**** Recorded data
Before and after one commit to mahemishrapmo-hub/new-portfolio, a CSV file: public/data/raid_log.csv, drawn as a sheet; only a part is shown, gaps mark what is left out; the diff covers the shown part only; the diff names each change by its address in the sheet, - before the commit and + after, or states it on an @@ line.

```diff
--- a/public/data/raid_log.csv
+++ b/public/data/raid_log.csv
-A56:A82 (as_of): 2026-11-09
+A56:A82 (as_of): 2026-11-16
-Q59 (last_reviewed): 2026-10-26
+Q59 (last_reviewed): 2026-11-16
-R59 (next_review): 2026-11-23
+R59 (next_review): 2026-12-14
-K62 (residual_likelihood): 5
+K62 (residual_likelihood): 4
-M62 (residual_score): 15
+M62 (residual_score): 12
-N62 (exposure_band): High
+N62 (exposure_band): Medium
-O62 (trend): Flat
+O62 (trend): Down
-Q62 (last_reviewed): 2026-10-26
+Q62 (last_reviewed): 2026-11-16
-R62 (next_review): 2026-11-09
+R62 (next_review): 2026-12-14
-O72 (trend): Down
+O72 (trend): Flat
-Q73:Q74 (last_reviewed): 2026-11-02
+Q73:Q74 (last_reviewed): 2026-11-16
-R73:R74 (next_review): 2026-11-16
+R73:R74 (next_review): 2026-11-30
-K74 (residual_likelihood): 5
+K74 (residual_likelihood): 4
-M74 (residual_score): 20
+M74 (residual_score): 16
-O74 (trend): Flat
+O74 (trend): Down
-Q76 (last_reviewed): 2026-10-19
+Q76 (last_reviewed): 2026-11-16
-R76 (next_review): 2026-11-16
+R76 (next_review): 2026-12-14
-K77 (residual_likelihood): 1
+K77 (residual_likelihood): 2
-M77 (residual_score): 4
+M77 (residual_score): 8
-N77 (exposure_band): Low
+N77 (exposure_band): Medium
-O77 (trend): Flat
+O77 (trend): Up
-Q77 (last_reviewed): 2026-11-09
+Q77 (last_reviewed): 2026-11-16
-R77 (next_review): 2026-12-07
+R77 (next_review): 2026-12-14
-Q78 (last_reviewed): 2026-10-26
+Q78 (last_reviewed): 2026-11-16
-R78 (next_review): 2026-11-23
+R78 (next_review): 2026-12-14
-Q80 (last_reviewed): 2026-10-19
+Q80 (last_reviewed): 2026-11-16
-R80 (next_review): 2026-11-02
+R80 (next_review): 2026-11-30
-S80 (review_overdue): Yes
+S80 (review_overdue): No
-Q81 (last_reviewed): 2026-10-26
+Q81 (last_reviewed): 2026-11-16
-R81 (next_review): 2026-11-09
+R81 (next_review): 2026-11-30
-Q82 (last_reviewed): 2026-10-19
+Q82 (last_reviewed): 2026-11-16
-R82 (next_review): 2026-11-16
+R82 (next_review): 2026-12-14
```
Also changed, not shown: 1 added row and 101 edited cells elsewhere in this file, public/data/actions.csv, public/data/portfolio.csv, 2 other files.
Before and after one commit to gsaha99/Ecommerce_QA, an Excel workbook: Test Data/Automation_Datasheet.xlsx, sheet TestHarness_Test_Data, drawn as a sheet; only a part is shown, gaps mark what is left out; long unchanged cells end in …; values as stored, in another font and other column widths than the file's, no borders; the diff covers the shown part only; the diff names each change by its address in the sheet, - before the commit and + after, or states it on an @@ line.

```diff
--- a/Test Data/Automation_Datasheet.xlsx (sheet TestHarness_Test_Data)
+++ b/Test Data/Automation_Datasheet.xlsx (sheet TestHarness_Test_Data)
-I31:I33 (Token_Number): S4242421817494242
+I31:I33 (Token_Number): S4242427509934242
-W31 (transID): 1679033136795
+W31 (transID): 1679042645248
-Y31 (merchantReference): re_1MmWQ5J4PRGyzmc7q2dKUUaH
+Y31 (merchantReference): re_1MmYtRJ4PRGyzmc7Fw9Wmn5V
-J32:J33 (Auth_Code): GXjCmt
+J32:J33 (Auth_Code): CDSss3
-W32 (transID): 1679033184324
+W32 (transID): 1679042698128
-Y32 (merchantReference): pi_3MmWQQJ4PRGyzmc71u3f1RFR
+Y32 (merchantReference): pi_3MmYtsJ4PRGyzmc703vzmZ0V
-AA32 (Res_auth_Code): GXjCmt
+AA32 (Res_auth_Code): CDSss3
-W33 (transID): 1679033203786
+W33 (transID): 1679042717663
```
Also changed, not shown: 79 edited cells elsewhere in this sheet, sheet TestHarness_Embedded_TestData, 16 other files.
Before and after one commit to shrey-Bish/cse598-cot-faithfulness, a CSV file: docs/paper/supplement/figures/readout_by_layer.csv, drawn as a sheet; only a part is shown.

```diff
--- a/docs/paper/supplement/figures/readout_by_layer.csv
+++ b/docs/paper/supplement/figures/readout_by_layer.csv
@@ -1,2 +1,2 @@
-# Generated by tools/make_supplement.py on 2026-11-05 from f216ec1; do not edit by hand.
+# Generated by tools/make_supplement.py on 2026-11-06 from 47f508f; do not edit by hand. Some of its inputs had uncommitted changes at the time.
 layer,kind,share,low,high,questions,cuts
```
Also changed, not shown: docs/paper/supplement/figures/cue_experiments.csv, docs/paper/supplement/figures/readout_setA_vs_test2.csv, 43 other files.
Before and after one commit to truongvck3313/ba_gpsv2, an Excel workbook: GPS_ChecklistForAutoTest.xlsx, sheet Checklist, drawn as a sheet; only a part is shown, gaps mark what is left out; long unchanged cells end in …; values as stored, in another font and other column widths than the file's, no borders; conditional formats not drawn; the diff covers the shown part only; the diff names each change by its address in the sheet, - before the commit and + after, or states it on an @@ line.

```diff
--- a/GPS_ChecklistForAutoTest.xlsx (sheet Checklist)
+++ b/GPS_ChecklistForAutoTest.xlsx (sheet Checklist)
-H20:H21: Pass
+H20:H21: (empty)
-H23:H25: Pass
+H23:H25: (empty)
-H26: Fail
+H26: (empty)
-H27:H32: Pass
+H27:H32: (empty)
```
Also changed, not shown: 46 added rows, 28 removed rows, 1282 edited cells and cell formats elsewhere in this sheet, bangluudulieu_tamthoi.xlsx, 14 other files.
********
__What to do__:
In the listing, return each line containing the string "other".

__Exercise response__:
Also changed, not shown: 1 added row and 101 edited cells elsewhere in this file, public/data/actions.csv, public/data/portfolio.csv, 2 other files.
Before and after one commit to gsaha99/Ecommerce_QA, an Excel workbook: Test Data/Automation_Datasheet.xlsx, sheet TestHarness_Test_Data, drawn as a sheet; only a part is shown, gaps mark what is left out; long unchanged cells end in …; values as stored, in another font and other column widths than the file's, no borders; the diff covers the shown part only; the diff names each change by its address in the sheet, - before the commit and + after, or states it on an @@ line.
Also changed, not shown: 79 edited cells elsewhere in this sheet, sheet TestHarness_Embedded_TestData, 16 other files.
Also changed, not shown: docs/paper/supplement/figures/cue_experiments.csv, docs/paper/supplement/figures/readout_setA_vs_test2.csv, 43 other files.
Before and after one commit to truongvck3313/ba_gpsv2, an Excel workbook: GPS_ChecklistForAutoTest.xlsx, sheet Checklist, drawn as a sheet; only a part is shown, gaps mark what is left out; long unchanged cells end in …; values as stored, in another font and other column widths than the file's, no borders; conditional formats not drawn; the diff covers the shown part only; the diff names each change by its address in the sheet, - before the commit and + after, or states it on an @@ line.
Also changed, not shown: 46 added rows, 28 removed rows, 1282 edited cells and cell formats elsewhere in this sheet, bangluudulieu_tamthoi.xlsx, 14 other files.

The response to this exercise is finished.